The Large Hadron Collider (LHC) is a particle accelerator and hadron collider located at CERN, near Geneva, Switzerland. Currently under construction, the LHC is scheduled to begin operation in May 2008. The LHC is expected to become the world’s largest and highest-energy particle accelerator. The LHC is being funded and built in collaboration with over two thousand physicists from thirty-four countries as well as hundreds of universities and laboratories. When activated, it is theorized that the collider will produce the elusive Higgs boson, the observation of which could confirm the predictions and ‘missing links’ in the Standard Model of physics and could explain how other elementary particles acquire properties such as mass. The verification of the existence of the Higgs boson would be a significant step in the search for a Grand Unified Theory, which seeks to unify three of the four fundamental forces: electromagnetism, the strong force, and the weak force. The Higgs boson may also help to explain why the remaining force, gravitation, is so weak compared to the other three forces. In addition to the Higgs boson, other theorized novel particles that might be produced, and for which searches are planned, include strangelets, micro black holes, magnetic monopoles and supersymmetric particles.
The LHC is a project of which I try to keep track of any interesting news article I can find. On one hand this seems to be a major effort to push the boundaries of physics and our understanding of the world with a large leap forward. On the other hand the related safety concerns seem to be limited and any incident unlikly, but the possible consequences nevertheless seem very frightening to me. Lets hope that this is not just another Pandoras Box being opend soon.
Update March 20, 2010
On March 19, 2010, it was announced that protons have been accelerated to 3.5 TeV, the full energy planned for the next year (pending the repair of defective magnet interconnection joints; still only half the design 7 TeV energy per beam expected after repairs).
As a comparison, DESY, Germany’s largest collidier, has “just” an output of 27.5 GeV on one beam and 920 GeV on the other.

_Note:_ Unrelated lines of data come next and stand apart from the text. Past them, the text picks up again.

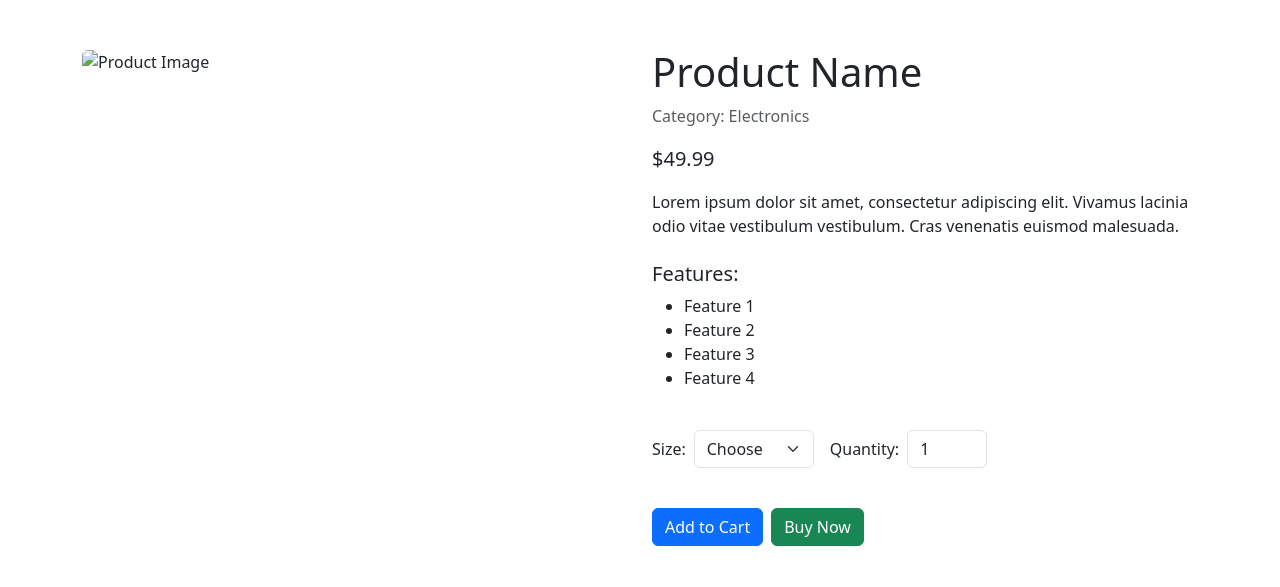
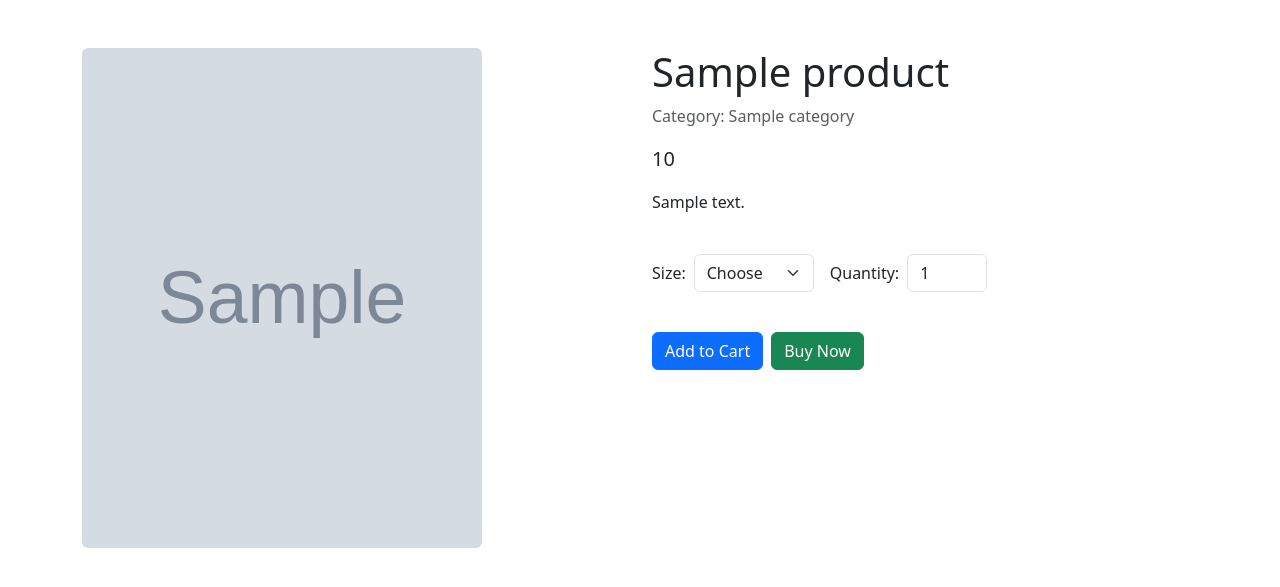
Before and after one commit to sharath097/Ecommerce, a Django app: template templates/products/product.html in a window 1280 px wide. Shown: the part 67-654 px from the top of the page. Run offline with Django 5.2, Linux system fonts and the light colour scheme; the template is opened without the code that fills it: values that come from a table or form of the project are taken from there, others are empty; tables that the repository leaves empty hold one stand-in row (values such as "Sample post"); grey boxes marked "Sample" are stand-in pictures; some libraries are stand-ins or nearby versions.

Commit message:
product overview

```diff
--- a/products/urls.py
+++ b/products/urls.py
@@ -2,5 +2,5 @@ from django.urls import path
 from . import views
 
 urlpatterns = [
-    path("", views.get_product, name="get_product"),
+    path("<slug>/", views.get_product, name="get_product"),
 ]
--- a/templates/products/product.html
+++ b/templates/products/product.html
@@ -15,23 +15,14 @@
             <div class="row g-4">
                 <!-- Product Image -->
                 <div class="col-md-6">
-                    <img src="https://via.placeholder.com/600" alt="Product Image" class="img-fluid rounded">
+                    <img src="/media/{{ product.product_images.first.image }}" alt="Product Image" class="img-fluid rounded" style="width:400px; height:500px; object-fit:cover;">
                 </div>
                 <!-- Product Info -->
                 <div class="col-md-6">
-                    <h1>Product Name</h1>
-                    <p class="text-muted">Category: Electronics</p>
-                    <p class="lead">$49.99</p>
-                    <p>Lorem ipsum dolor sit amet, consectetur adipiscing elit. Vivamus lacinia odio vitae vestibulum vestibulum. Cras venenatis euismod malesuada.</p>
-                    <div class="mt-4">
-                        <h5>Features:</h5>
-                        <ul>
-                            <li>Feature 1</li>
-                            <li>Feature 2</li>
-                            <li>Feature 3</li>
-                            <li>Feature 4</li>
-                        </ul>
-                    </div>
+                    <h1>{{ product.product_name }}</h1>
+                    <p class="text-muted">Category: {{ product.category }}</p>
+                    <p class="lead">{{ product.price }}</p>
+                    <p>{{ product.product_description }}</p>
                     <br>
                     <form class="d-flex align-items-center mb-3">
                         <label for="size" class="me-2">Size:</label>
```
Also changed, not shown: products/views.py (+7 -2 lines), templates/home/home.html (+6 -3 lines).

Regarding possible “side-effects”, as a matter of fact cosmic rays impacting in Earth atmosphere routinely exceed the energy expected from the LHC.